> **Prompt**
Repeat the entries below exactly, pictures excluded.

> **Data to process**
◆ ◆ ◆ ◆ ◆ ◆ ◆
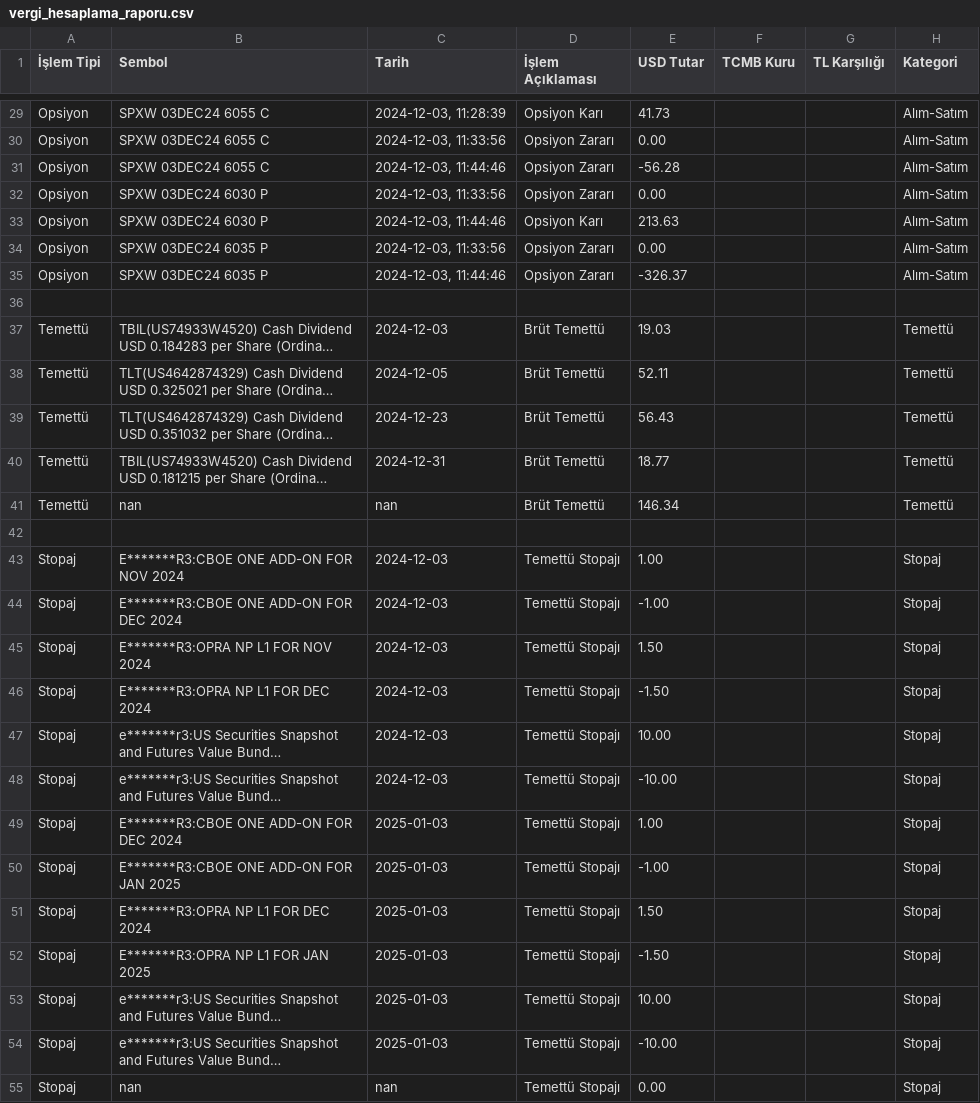
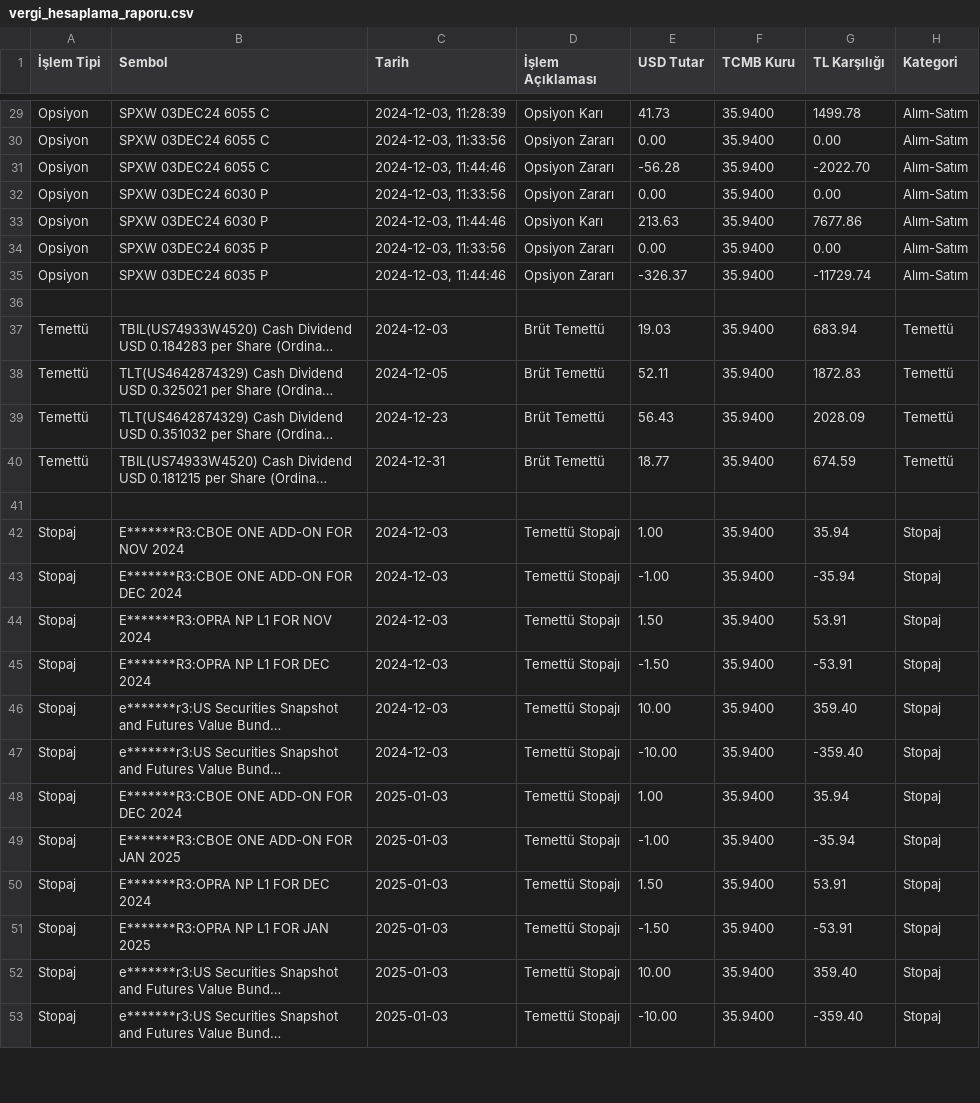
Before and after one commit to AppBender/VergiHesaplayici, a CSV file: output/vergi_hesaplama_raporu.csv, drawn as a sheet; only a part is shown, gaps mark what is left out; long unchanged cells end in …; removed rows and columns are numbered as before the commit, all else as after; the diff covers the shown part only; the diff names each change by its address in the sheet, - before the commit and + after, or states it on an @@ line.

```diff
--- a/output/vergi_hesaplama_raporu.csv
+++ b/output/vergi_hesaplama_raporu.csv
-F29:F35 (TCMB Kuru): (empty)
+F29:F35 (TCMB Kuru): 35.9400
-G29 (TL Karşılığı): (empty)
+G29 (TL Karşılığı): 1499.78
-G30 (TL Karşılığı): (empty)
+G30 (TL Karşılığı): 0.00
-G31 (TL Karşılığı): (empty)
+G31 (TL Karşılığı): -2022.70
-G32 (TL Karşılığı): (empty)
+G32 (TL Karşılığı): 0.00
-G33 (TL Karşılığı): (empty)
+G33 (TL Karşılığı): 7677.86
-G34 (TL Karşılığı): (empty)
+G34 (TL Karşılığı): 0.00
-G35 (TL Karşılığı): (empty)
+G35 (TL Karşılığı): -11729.74
-F37:F40 (TCMB Kuru): (empty)
+F37:F40 (TCMB Kuru): 35.9400
-G37 (TL Karşılığı): (empty)
+G37 (TL Karşılığı): 683.94
-G38 (TL Karşılığı): (empty)
+G38 (TL Karşılığı): 1872.83
-G39 (TL Karşılığı): (empty)
+G39 (TL Karşılığı): 2028.09
-G40 (TL Karşılığı): (empty)
+G40 (TL Karşılığı): 674.59
-row 41: Temettü | nan | nan | Brüt Temettü | 146.34 |  |  | Temettü
-F42:F53 (TCMB Kuru): (empty)
+F42:F53 (TCMB Kuru): 35.9400
-G42 (TL Karşılığı): (empty)
+G42 (TL Karşılığı): 35.94
-G43 (TL Karşılığı): (empty)
+G43 (TL Karşılığı): -35.94
-G44 (TL Karşılığı): (empty)
+G44 (TL Karşılığı): 53.91
-G45 (TL Karşılığı): (empty)
+G45 (TL Karşılığı): -53.91
-G46 (TL Karşılığı): (empty)
+G46 (TL Karşılığı): 359.40
-G47 (TL Karşılığı): (empty)
+G47 (TL Karşılığı): -359.40
-G48 (TL Karşılığı): (empty)
+G48 (TL Karşılığı): 35.94
-G49 (TL Karşılığı): (empty)
+G49 (TL Karşılığı): -35.94
-G50 (TL Karşılığı): (empty)
+G50 (TL Karşılığı): 53.91
-G51 (TL Karşılığı): (empty)
+G51 (TL Karşılığı): -53.91
-G52 (TL Karşılığı): (empty)
+G52 (TL Karşılığı): 359.40
-G53 (TL Karşılığı): (empty)
+G53 (TL Karşılığı): -359.40
-row 55: Stopaj | nan | nan | Temettü Stopajı | 0.00 |  |  | Stopaj
```
Also changed, not shown: 1 removed row and 60 edited cells elsewhere in this file, 3 other files.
◆ ◆ ◆ ◆ ◆ ◆ ◆
> **Output**
Before and after one commit to AppBender/VergiHesaplayici, a CSV file: output/vergi_hesaplama_raporu.csv, drawn as a sheet; only a part is shown, gaps mark what is left out; long unchanged cells end in …; removed rows and columns are numbered as before the commit, all else as after; the diff covers the shown part only; the diff names each change by its address in the sheet, - before the commit and + after, or states it on an @@ line.

```diff
--- a/output/vergi_hesaplama_raporu.csv
+++ b/output/vergi_hesaplama_raporu.csv
-F29:F35 (TCMB Kuru): (empty)
+F29:F35 (TCMB Kuru): 35.9400
-G29 (TL Karşılığı): (empty)
+G29 (TL Karşılığı): 1499.78
-G30 (TL Karşılığı): (empty)
+G30 (TL Karşılığı): 0.00
-G31 (TL Karşılığı): (empty)
+G31 (TL Karşılığı): -2022.70
-G32 (TL Karşılığı): (empty)
+G32 (TL Karşılığı): 0.00
-G33 (TL Karşılığı): (empty)
+G33 (TL Karşılığı): 7677.86
-G34 (TL Karşılığı): (empty)
+G34 (TL Karşılığı): 0.00
-G35 (TL Karşılığı): (empty)
+G35 (TL Karşılığı): -11729.74
-F37:F40 (TCMB Kuru): (empty)
+F37:F40 (TCMB Kuru): 35.9400
-G37 (TL Karşılığı): (empty)
+G37 (TL Karşılığı): 683.94
-G38 (TL Karşılığı): (empty)
+G38 (TL Karşılığı): 1872.83
-G39 (TL Karşılığı): (empty)
+G39 (TL Karşılığı): 2028.09
-G40 (TL Karşılığı): (empty)
+G40 (TL Karşılığı): 674.59
-row 41: Temettü | nan | nan | Brüt Temettü | 146.34 |  |  | Temettü
-F42:F53 (TCMB Kuru): (empty)
+F42:F53 (TCMB Kuru): 35.9400
-G42 (TL Karşılığı): (empty)
+G42 (TL Karşılığı): 35.94
-G43 (TL Karşılığı): (empty)
+G43 (TL Karşılığı): -35.94
-G44 (TL Karşılığı): (empty)
+G44 (TL Karşılığı): 53.91
-G45 (TL Karşılığı): (empty)
+G45 (TL Karşılığı): -53.91
-G46 (TL Karşılığı): (empty)
+G46 (TL Karşılığı): 359.40
-G47 (TL Karşılığı): (empty)
+G47 (TL Karşılığı): -359.40
-G48 (TL Karşılığı): (empty)
+G48 (TL Karşılığı): 35.94
-G49 (TL Karşılığı): (empty)
+G49 (TL Karşılığı): -35.94
-G50 (TL Karşılığı): (empty)
+G50 (TL Karşılığı): 53.91
-G51 (TL Karşılığı): (empty)
+G51 (TL Karşılığı): -53.91
-G52 (TL Karşılığı): (empty)
+G52 (TL Karşılığı): 359.40
-G53 (TL Karşılığı): (empty)
+G53 (TL Karşılığı): -359.40
-row 55: Stopaj | nan | nan | Temettü Stopajı | 0.00 |  |  | Stopaj
```
Also changed, not shown: 1 removed row and 60 edited cells elsewhere in this file, 3 other files.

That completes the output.